■ Edit difference data:
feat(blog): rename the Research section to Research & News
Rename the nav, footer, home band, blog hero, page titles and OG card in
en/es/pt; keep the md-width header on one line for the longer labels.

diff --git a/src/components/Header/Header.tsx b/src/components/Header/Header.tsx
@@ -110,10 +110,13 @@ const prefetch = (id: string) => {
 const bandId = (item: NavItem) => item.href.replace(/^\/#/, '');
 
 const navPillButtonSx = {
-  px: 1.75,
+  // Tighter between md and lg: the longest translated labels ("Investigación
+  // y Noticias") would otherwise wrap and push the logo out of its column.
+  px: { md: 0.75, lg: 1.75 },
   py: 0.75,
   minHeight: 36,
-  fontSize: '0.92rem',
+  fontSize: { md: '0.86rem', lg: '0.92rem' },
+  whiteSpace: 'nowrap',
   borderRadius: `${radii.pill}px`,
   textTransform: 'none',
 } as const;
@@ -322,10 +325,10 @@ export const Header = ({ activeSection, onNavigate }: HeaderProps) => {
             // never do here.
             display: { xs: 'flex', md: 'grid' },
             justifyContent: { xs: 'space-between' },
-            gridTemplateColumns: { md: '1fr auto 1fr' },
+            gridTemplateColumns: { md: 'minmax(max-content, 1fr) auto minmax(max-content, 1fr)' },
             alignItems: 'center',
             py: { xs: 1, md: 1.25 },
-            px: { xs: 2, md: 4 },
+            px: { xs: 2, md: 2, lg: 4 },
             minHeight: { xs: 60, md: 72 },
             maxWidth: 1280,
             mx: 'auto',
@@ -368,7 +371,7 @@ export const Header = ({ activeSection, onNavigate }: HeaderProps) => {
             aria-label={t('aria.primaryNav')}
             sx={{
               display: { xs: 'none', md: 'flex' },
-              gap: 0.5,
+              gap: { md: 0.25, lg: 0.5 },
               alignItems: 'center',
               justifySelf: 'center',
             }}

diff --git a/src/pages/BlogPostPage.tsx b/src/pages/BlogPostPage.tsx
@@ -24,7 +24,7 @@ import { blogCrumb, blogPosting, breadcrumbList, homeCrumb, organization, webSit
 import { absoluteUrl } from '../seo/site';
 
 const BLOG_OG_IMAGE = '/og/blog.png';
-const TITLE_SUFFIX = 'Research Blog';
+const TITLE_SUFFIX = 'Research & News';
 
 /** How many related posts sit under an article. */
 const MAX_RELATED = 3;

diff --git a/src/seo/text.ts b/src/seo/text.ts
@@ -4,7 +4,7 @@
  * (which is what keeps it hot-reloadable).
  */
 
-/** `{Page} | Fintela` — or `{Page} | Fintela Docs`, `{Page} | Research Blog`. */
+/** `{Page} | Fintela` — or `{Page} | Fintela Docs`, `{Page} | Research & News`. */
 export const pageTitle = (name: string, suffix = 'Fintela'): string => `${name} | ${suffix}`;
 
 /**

* * *

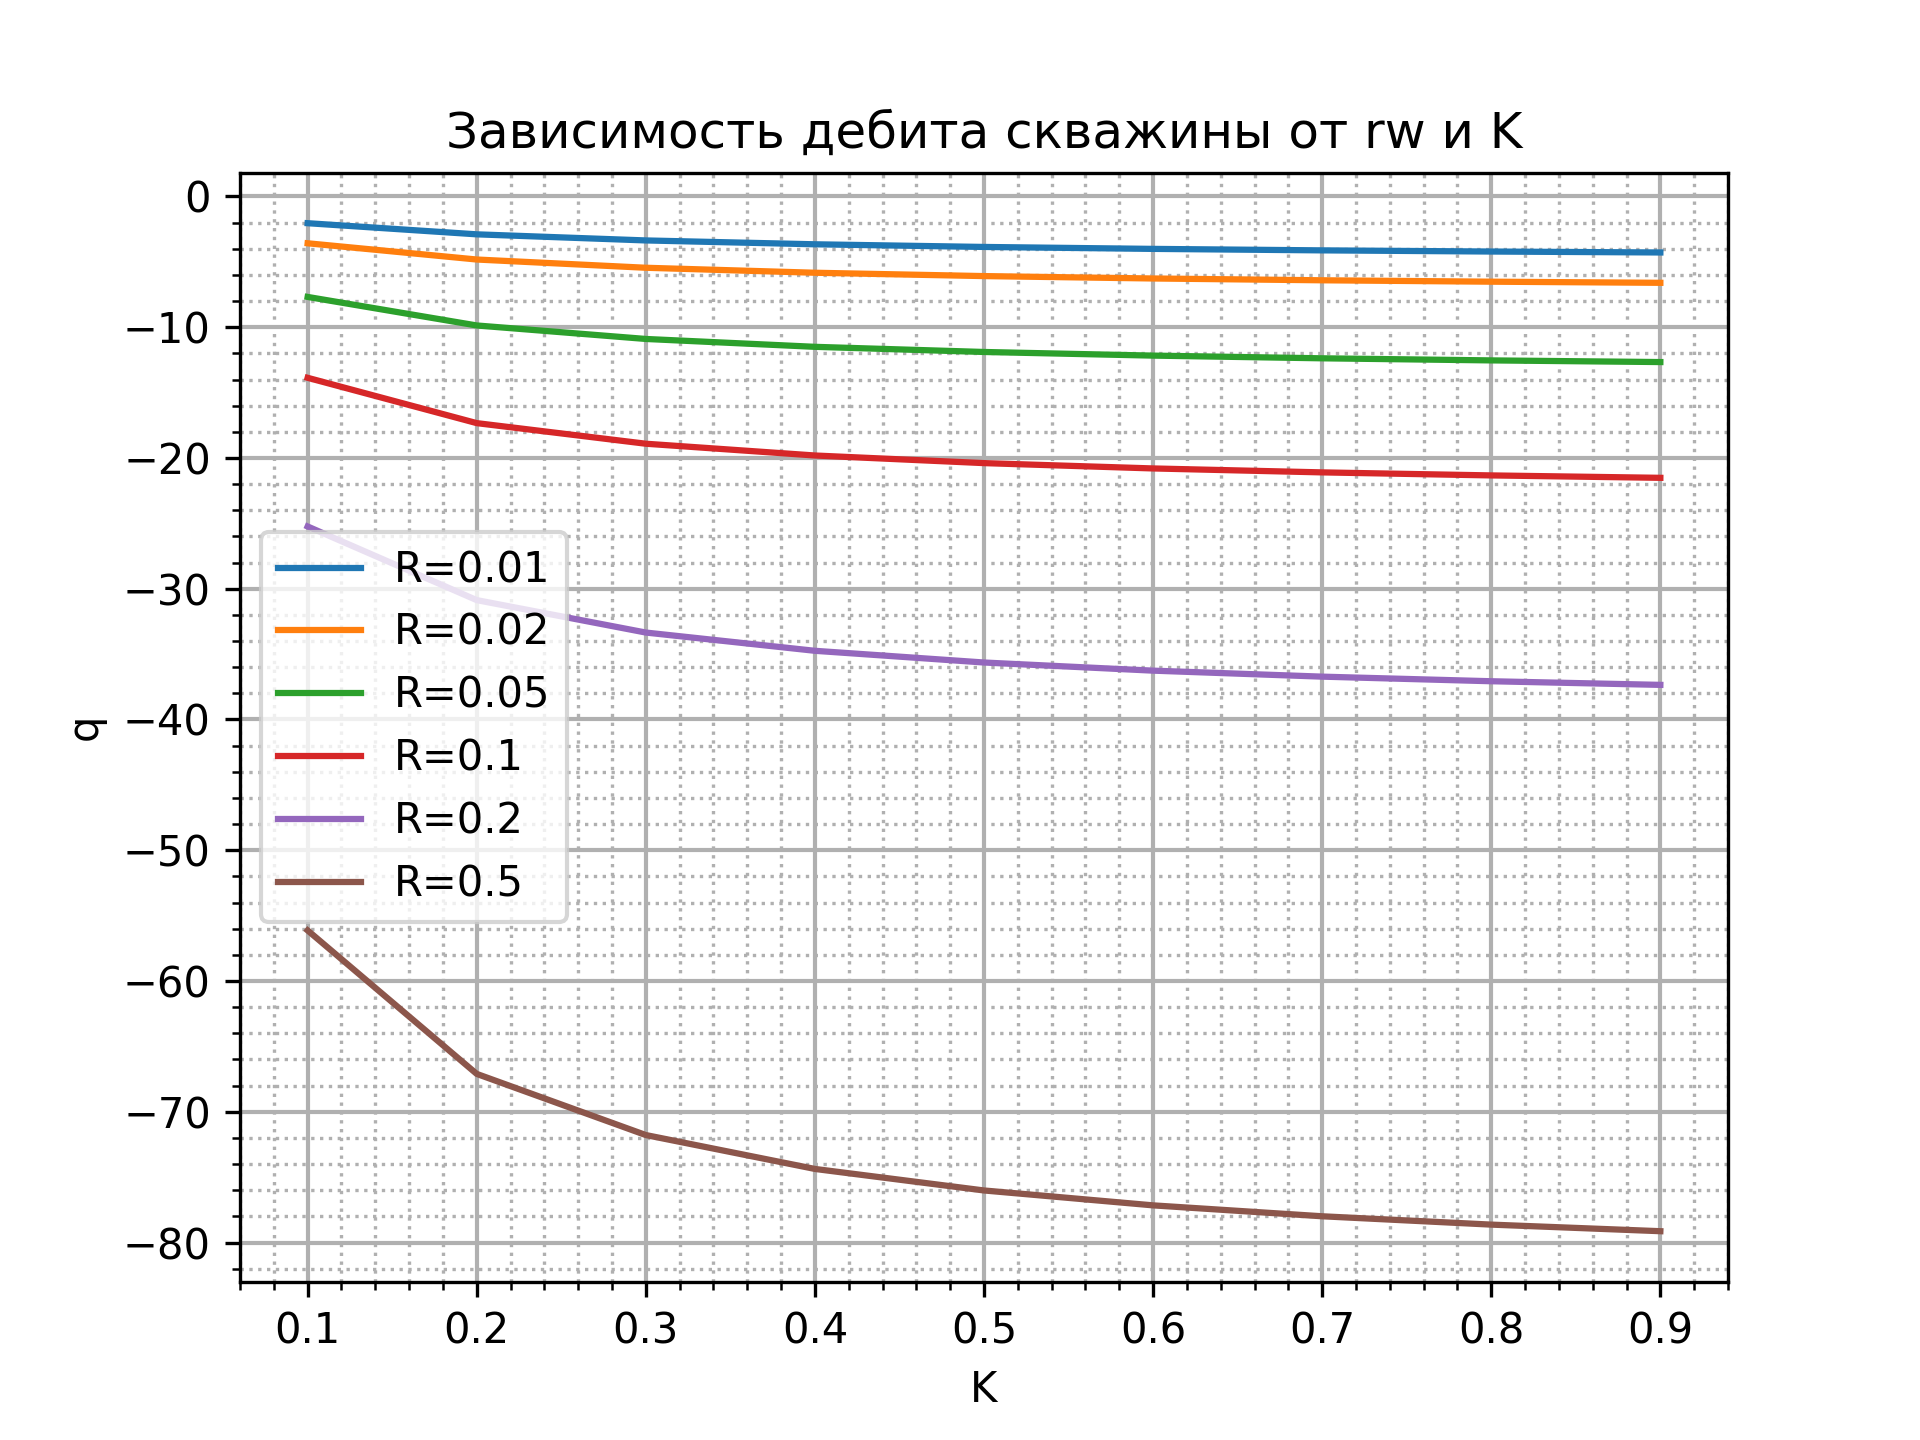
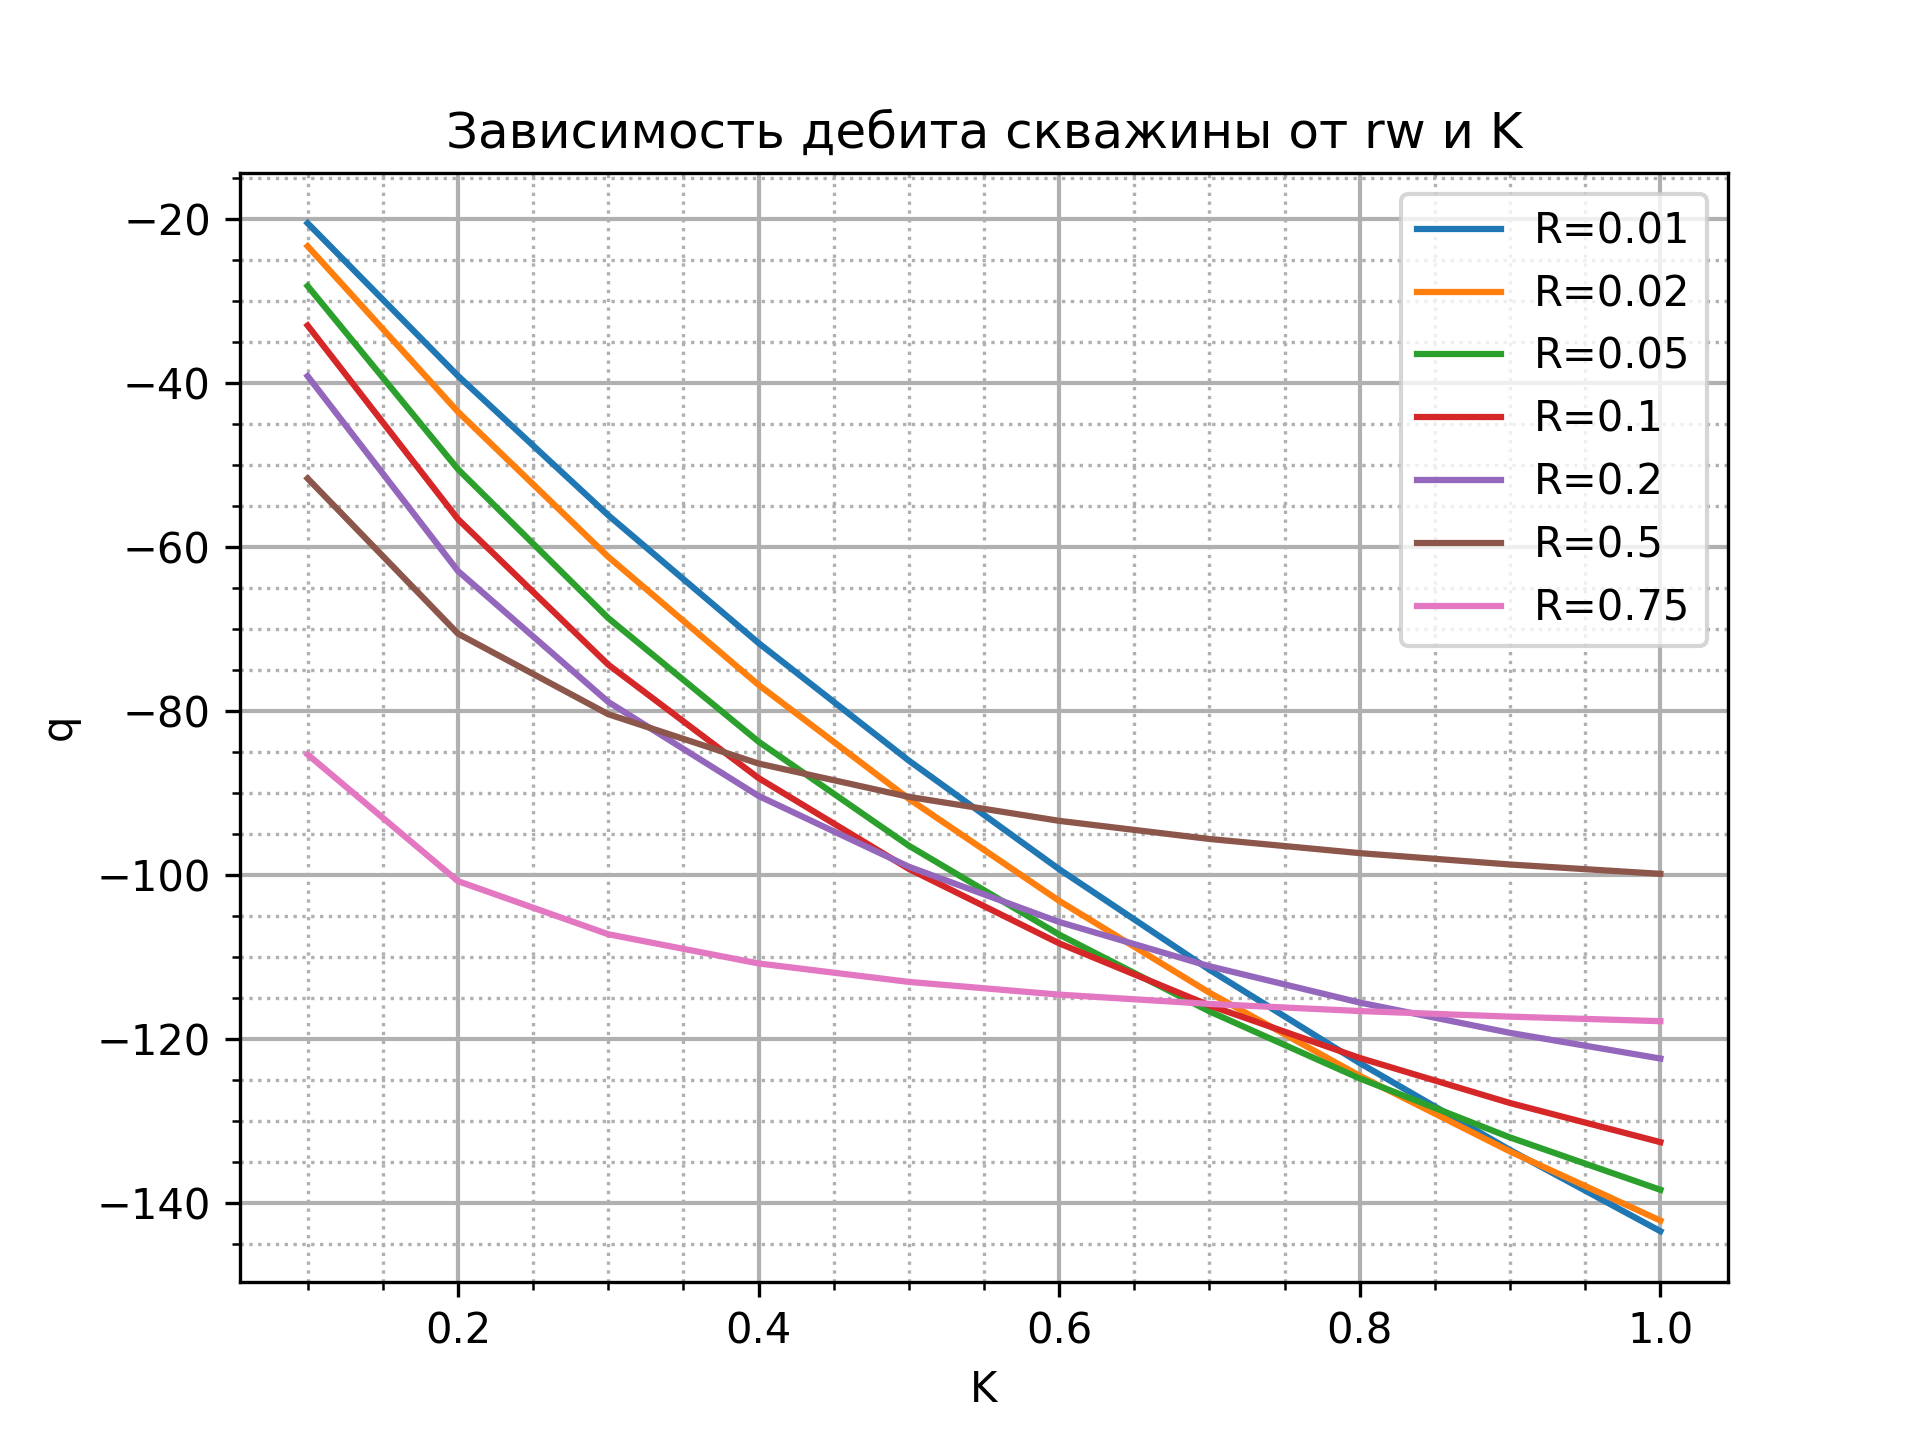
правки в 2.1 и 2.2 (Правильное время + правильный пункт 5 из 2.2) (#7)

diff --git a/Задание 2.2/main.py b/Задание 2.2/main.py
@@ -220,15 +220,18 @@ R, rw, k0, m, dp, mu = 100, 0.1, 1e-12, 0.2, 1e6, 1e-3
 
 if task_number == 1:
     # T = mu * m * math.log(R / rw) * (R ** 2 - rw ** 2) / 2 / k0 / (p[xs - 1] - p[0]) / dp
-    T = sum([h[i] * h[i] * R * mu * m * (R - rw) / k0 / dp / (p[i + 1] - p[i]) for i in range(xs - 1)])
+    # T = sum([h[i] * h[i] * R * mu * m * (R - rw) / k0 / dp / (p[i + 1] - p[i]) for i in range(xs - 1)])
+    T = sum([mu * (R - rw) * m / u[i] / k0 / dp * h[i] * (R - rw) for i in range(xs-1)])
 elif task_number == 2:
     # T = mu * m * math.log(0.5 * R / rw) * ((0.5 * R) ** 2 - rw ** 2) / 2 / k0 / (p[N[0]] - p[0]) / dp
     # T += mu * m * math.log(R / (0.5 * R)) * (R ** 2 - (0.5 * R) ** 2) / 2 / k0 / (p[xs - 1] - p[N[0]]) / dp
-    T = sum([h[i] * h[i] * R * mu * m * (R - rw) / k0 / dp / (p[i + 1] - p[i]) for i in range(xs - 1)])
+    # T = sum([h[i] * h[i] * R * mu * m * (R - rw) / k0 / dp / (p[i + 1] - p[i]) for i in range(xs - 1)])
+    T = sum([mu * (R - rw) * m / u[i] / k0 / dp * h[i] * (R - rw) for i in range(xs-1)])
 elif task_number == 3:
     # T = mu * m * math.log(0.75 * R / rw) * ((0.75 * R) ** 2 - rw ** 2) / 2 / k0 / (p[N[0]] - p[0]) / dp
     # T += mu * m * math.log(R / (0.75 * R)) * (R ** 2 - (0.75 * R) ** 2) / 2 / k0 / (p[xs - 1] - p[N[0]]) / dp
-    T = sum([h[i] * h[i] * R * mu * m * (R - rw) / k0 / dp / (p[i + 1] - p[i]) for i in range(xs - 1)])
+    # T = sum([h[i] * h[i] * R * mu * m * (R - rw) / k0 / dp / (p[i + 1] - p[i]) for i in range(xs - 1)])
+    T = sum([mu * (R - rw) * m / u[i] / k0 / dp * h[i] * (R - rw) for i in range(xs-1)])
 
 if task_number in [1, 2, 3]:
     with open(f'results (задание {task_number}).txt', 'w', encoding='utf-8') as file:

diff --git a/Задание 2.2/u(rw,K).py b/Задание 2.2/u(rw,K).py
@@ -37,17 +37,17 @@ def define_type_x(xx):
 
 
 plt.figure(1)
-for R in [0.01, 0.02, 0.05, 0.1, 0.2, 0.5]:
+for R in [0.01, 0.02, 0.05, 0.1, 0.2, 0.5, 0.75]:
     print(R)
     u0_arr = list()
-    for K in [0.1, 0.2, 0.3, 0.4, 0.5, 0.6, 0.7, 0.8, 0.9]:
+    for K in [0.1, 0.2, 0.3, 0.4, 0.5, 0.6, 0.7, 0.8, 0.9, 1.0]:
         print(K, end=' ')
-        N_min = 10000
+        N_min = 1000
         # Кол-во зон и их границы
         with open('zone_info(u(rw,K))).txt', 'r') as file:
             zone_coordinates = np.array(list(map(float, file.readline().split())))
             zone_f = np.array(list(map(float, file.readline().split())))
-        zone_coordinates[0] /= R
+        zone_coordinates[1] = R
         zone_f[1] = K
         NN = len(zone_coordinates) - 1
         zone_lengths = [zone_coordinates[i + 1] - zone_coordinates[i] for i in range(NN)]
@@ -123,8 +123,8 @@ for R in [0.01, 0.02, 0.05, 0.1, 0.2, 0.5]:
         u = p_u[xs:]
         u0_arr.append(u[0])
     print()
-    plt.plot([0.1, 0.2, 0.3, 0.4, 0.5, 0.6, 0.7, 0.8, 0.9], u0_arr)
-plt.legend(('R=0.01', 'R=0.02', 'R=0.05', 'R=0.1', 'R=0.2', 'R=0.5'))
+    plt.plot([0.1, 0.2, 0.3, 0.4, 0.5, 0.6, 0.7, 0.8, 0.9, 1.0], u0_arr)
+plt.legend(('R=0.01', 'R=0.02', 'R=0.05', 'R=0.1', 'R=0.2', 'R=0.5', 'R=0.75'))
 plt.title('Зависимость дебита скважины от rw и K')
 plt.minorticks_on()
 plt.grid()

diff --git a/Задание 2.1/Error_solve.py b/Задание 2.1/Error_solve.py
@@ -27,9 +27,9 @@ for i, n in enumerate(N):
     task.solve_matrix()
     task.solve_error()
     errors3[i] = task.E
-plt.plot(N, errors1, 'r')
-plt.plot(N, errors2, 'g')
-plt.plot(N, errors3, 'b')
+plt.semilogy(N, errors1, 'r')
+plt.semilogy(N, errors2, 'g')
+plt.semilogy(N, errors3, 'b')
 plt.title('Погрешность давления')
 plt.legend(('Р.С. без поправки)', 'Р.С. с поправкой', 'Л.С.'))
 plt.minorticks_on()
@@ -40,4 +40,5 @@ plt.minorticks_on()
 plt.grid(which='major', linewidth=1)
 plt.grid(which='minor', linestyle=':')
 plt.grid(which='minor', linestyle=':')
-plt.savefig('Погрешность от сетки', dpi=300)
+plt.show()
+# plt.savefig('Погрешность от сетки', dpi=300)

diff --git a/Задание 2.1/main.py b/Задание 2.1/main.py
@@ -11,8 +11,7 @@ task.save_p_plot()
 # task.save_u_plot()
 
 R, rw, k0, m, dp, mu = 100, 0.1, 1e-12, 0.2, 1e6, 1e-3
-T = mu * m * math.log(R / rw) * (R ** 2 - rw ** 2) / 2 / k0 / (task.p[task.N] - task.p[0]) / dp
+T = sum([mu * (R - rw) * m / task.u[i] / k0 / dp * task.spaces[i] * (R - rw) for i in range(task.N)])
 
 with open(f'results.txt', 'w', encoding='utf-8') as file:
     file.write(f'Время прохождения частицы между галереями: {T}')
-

■ Instructions to follow:
Scan the data above; copy every line where "which" appears.

■ Solution to this task:
  * (which is what keeps it hot-reloadable).
 plt.grid(which='major', linewidth=1)
 plt.grid(which='minor', linestyle=':')
 plt.grid(which='minor', linestyle=':')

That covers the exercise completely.